When we sell our shares of GM, it is unlikely that GM will be the entity that purchases them from us. They will more likely be bought by the usual purchasers of stocks: individuals, mutual funds, etc. There is a chance that we will sell the shares at a higher price than we paid for them.
It is not "propaganda" to state that GM has repaid it's loan, as long as the article states that more money was used to bail out GM. And, by golly, it does!
And the fact remains that GM is ahead of schedule in repaying the loan.But the loan money is only a fraction of the financial support that the federal government gave to GM over the past 12 months to stop it from going out of business.
Overall, GM received $50 billion in federal help. In return, the government got $2 billion in preferred stock and 61% of the company's privately held common shares.
Taxpayers could recoup money from a possible sale of GM stock to the public [on the stock market] in the future.

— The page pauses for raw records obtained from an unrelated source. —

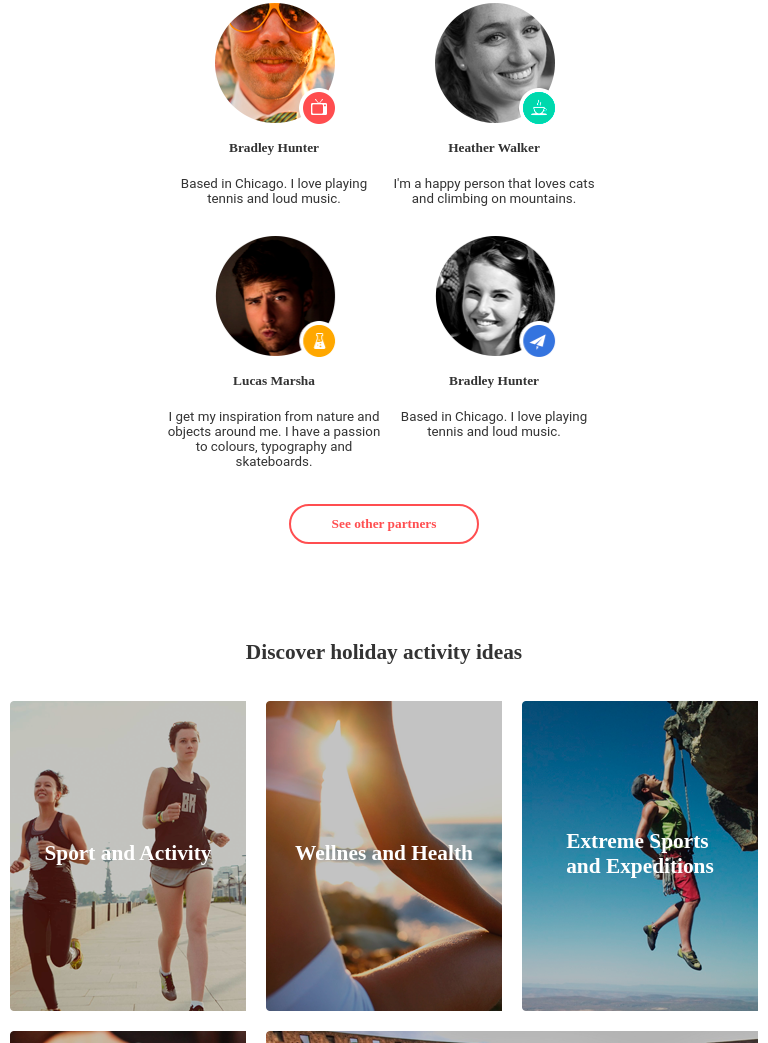
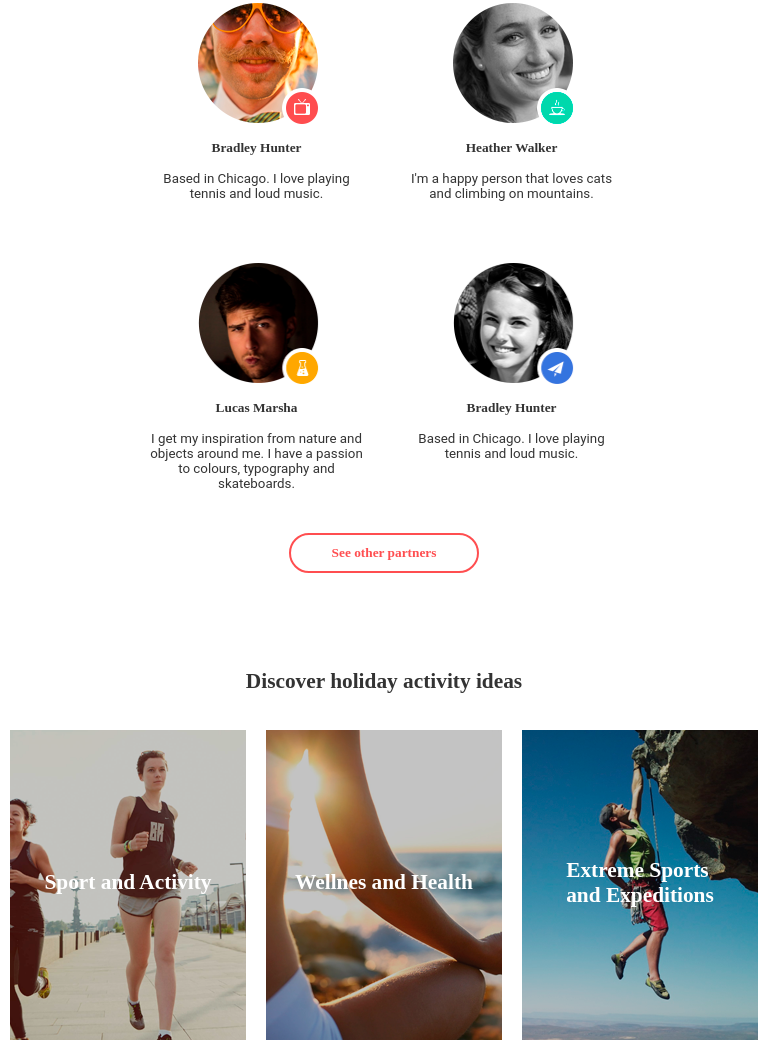
Before and after one commit to KrokG/bem, a plain HTML site: page index.html in a window 768 px wide. Shown: the part 1406-2449 px from the top of the page. Drawn offline with Linux system fonts and the light colour scheme.

Commit message:
98% tablet already

```diff
--- a/index.html
+++ b/index.html
@@ -104,7 +104,7 @@
 							I get my inspiration from nature and objects around me. I have a passion to colours, typography and skateboards.
 						</div>
 					</div>
-					<div class="person">
+					<div class="person person-4">
 						<img class="person__img" src="images/person4.png" />
 						<div class="person__name">
 							Bradley Hunter
--- a/style.css
+++ b/style.css
@@ -260,33 +260,40 @@
 .b-idea__img1{
 		background: url(images/idea1.png) no-repeat;
 		background-size: cover;
+		background-position: center;
 }
 
 .b-idea__img2{
 		background: url(images/idea2.png) no-repeat;
 		background-size: cover;
+		background-position: center;
 }
 
 .b-idea__img3{
 		background: url(images/idea3.png) no-repeat;
 		background-size: cover;
+		background-position: center;
 }
 .b-idea__img4{
 		background: url(images/idea4.png) no-repeat;
 		background-size: cover;
+		background-position: center;
 }
 .b-idea__img5{
 		background: url(images/idea5.png) no-repeat;
 		background-size: cover;
+		background-position: center;
 }
 .b-idea__img6{
 		background: url(images/idea6.png) no-repeat;
 		background-size: cover;
+		background-position: center;
 }
 
 .b-idea__img7{
 		background: url(images/idea7.png) no-repeat;
 		background-size: cover;
+		background-position: center;
 }
 
 .b-idea__text{
--- a/tablet.css
+++ b/tablet.css
@@ -20,9 +20,20 @@
 	}
 
 	.b-partners{
-		display: grid;
-		grid-template-rows: 1fr 1fr;
-		grid-template-columns: 1fr 1fr;
+		margin-top: 35px;
+		width: 510px;
+		flex-wrap: wrap;
+	}
+	.person{
+		height: 260px;
+		margin: auto;
+	}
+	.person__about{
+		margin-top: 15px;
+	}
+
+	.content-box__button-see-other{
+		margin-top: 10px;
 	}
 
 	.b-idea_style-long{
@@ -34,4 +45,15 @@
 		width: 236px;
 		height: 310px;
 	}
+	.footer{
+		margin-top: 1px;
+		width: 700px;
+	}
+	.footer__partners{
+		padding: 0;
+	}
+
+	.footer__company{
+		padding: 0;
+	}
 }
```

It would be propaganda to state that GM still owes money, especially without explaining that we taxpayers own part of the company until we sell the stock.